Goal of the exercise.
Please copy every line from the records below that contains the string "footerItems".

Records supplied.

· · ·

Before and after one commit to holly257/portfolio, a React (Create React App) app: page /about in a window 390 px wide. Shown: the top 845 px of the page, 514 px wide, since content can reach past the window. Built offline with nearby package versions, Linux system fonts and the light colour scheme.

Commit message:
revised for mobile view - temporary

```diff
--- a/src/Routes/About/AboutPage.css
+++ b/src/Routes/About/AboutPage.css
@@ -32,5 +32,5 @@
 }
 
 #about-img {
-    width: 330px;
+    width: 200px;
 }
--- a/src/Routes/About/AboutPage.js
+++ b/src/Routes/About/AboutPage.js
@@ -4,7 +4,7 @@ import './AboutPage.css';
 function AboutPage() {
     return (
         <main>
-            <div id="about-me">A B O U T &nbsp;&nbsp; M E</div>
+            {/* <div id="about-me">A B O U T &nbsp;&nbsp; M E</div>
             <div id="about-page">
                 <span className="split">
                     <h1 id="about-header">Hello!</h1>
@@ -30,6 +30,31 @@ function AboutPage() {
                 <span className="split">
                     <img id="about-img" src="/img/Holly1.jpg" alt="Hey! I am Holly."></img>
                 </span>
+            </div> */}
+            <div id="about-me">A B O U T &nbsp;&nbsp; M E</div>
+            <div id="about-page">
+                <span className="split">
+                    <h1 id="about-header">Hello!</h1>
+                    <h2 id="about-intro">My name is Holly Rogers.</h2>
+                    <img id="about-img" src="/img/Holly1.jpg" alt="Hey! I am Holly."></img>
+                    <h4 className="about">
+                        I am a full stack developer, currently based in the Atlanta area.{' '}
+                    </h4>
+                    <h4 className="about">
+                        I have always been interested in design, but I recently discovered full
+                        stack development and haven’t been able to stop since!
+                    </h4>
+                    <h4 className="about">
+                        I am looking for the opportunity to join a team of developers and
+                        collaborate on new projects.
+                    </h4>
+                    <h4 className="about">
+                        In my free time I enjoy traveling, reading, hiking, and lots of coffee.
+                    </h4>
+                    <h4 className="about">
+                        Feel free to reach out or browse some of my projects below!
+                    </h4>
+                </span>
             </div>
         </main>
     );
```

· · ·

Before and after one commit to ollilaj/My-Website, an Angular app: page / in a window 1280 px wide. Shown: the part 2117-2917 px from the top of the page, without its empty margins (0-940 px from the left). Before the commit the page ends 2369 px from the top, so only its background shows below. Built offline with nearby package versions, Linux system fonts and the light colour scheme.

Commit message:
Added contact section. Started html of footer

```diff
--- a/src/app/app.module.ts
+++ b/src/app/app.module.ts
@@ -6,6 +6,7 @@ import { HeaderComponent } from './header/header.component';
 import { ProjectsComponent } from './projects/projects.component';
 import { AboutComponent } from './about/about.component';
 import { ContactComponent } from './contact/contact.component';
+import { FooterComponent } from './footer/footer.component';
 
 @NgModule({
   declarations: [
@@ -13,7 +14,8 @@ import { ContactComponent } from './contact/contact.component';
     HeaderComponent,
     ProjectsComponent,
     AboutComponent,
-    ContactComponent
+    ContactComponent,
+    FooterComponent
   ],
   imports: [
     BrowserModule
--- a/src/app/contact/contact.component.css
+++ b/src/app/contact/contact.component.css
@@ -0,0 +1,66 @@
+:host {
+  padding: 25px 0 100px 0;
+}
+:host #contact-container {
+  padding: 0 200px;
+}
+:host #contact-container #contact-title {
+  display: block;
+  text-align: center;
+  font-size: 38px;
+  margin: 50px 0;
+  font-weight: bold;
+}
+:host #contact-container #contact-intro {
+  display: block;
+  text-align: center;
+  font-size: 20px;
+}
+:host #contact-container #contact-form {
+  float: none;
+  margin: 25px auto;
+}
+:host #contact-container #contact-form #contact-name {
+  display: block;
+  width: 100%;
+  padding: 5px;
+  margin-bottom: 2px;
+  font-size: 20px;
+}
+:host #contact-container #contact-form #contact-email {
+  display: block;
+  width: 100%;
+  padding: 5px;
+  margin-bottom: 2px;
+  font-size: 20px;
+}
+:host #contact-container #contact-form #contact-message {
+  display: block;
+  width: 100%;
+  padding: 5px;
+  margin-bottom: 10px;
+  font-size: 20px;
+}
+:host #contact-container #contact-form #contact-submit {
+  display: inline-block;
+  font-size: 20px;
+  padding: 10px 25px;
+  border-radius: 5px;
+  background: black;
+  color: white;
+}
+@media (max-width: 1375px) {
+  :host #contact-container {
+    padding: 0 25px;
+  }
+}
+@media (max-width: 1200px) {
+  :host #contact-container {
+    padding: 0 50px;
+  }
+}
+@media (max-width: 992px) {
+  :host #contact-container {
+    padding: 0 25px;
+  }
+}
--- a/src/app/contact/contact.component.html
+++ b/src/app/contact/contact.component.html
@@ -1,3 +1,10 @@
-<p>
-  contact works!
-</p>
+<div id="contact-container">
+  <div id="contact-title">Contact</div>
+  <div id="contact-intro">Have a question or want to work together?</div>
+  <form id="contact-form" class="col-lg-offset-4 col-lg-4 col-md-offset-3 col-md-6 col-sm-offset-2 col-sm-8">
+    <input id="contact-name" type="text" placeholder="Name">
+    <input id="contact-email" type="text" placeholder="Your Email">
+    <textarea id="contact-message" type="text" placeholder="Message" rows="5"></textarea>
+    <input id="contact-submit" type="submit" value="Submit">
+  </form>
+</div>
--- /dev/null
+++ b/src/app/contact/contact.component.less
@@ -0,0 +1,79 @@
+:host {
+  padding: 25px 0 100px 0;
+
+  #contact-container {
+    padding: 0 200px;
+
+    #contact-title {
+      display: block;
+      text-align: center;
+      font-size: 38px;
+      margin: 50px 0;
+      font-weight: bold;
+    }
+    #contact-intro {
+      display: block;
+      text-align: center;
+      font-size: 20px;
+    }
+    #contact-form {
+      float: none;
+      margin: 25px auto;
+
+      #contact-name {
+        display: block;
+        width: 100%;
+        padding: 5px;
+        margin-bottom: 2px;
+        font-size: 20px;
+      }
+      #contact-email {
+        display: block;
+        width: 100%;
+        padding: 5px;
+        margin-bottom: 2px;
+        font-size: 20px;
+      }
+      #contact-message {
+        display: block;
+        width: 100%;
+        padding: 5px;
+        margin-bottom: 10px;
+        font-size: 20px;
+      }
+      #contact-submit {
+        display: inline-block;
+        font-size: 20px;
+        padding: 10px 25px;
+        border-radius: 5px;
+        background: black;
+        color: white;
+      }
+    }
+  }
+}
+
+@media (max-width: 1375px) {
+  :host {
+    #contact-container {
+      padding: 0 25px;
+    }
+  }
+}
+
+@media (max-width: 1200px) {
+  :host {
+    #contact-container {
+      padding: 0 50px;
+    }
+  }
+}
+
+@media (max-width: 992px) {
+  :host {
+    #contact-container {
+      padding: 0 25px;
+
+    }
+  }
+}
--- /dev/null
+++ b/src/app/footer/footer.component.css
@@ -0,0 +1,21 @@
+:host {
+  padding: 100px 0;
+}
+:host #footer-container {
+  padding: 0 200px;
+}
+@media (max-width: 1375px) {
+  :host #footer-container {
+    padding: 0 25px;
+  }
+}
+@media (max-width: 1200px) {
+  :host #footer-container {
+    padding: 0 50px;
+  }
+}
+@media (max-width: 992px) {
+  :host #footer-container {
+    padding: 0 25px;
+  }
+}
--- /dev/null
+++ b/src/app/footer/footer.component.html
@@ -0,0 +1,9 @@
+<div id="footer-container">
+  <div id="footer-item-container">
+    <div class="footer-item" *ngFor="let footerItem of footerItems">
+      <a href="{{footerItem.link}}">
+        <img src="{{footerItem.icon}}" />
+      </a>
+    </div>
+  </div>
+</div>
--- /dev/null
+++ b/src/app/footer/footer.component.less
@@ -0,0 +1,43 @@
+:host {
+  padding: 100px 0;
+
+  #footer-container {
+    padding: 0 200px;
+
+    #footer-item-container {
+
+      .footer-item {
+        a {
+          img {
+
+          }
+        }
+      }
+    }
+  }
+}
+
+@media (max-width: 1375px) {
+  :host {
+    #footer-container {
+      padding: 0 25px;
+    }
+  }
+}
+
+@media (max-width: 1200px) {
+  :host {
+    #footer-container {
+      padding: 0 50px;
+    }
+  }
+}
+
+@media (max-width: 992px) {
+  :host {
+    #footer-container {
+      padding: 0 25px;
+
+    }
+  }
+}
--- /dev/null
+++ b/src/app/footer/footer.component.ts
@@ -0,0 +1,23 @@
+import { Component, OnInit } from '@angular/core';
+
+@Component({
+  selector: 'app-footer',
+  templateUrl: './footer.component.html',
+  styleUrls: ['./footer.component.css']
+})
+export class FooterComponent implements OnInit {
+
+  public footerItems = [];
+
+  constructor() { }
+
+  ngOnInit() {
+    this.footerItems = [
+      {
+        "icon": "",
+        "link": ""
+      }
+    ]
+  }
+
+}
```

· · ·

Reply to the exercise.
+    <div class="footer-item" *ngFor="let footerItem of footerItems">
+  public footerItems = [];
+    this.footerItems = [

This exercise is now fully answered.